The story of Paul LeRoux, the twisted-genius entrepreneur and cold-blooded killer who brought revolutionary innovation to international crime, and the exclusive inside story of how the DEA’s elite, secretive 960 Group brought him down.
A master criminal and the step-by-step methods used to stop him permeate this gripping account that is both well-written and exhaustively researched ... Investigative journalist Shannon takes the reader beyond the fly-on-the-wall and puts them right into the heart of every action and situation ... One can practically see and smell everything as these brave agents provide a minute-by-minute account of the takedown of a master criminal. (LeRoux was arrested in 2012.) The level of research and detail — including exclusive interviews with the people involved — makes this a one-of-a-kind true crime tale.
... reads like a crime thriller. With her diverse sources from DEA agents and informants who agreed to testify against Le Roux, Shannon’s prose is very well-crafted and full of detail that places the reader right in the middle of all the action. The plot is fairly linear and is easy to follow. I truly enjoyed reading Hunting Le Roux and would recommend it to anyone who appreciates true crime.
Shannon’s description of the ruthlessly transactional Le Roux recalibrating his new reality to turn informer is priceless ... But Hunting LeRoux’s F-bombs-flying smell-the-funk 'proximity' to the action comes wreathed in fumes from its high-octane prose ... Shannon valorizes the DEA takedown and plays up the villainy of the lowlives Le Roux helped bust.

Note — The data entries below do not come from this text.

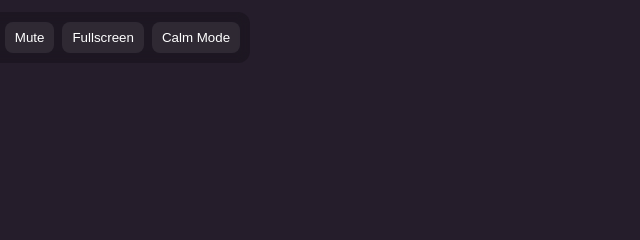
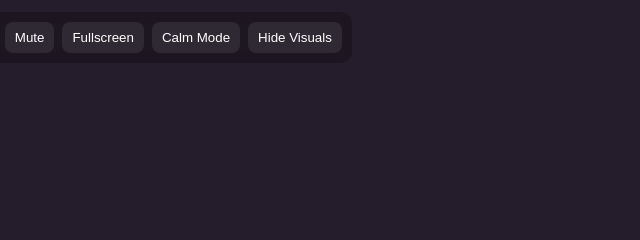
Before and after one commit to avcorrado/baby-tap-game, a plain HTML site: page index.html in a window 1280 px wide. Shown: the top 240 px of the page, 203-843 px from the left. Drawn offline with Linux system fonts and the light colour scheme.

Commit message:
Update index.html

```diff
--- a/index.html
+++ b/index.html
@@ -22,6 +22,7 @@
       <button class="btn" id="mute">Mute</button>
       <button class="btn" id="fullscreen">Fullscreen</button>
       <button class="btn" id="toggleMode">Calm Mode</button>
+      <button class="btn" id="toggleVisuals">Hide Visuals</button>
     </div>
     <div class="big-hint">Press Keys<br />or Tap Screen</div>
     <div class="footer">
```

But the deal he cut opened the door to a more lenient sentence for himself. Were officials played?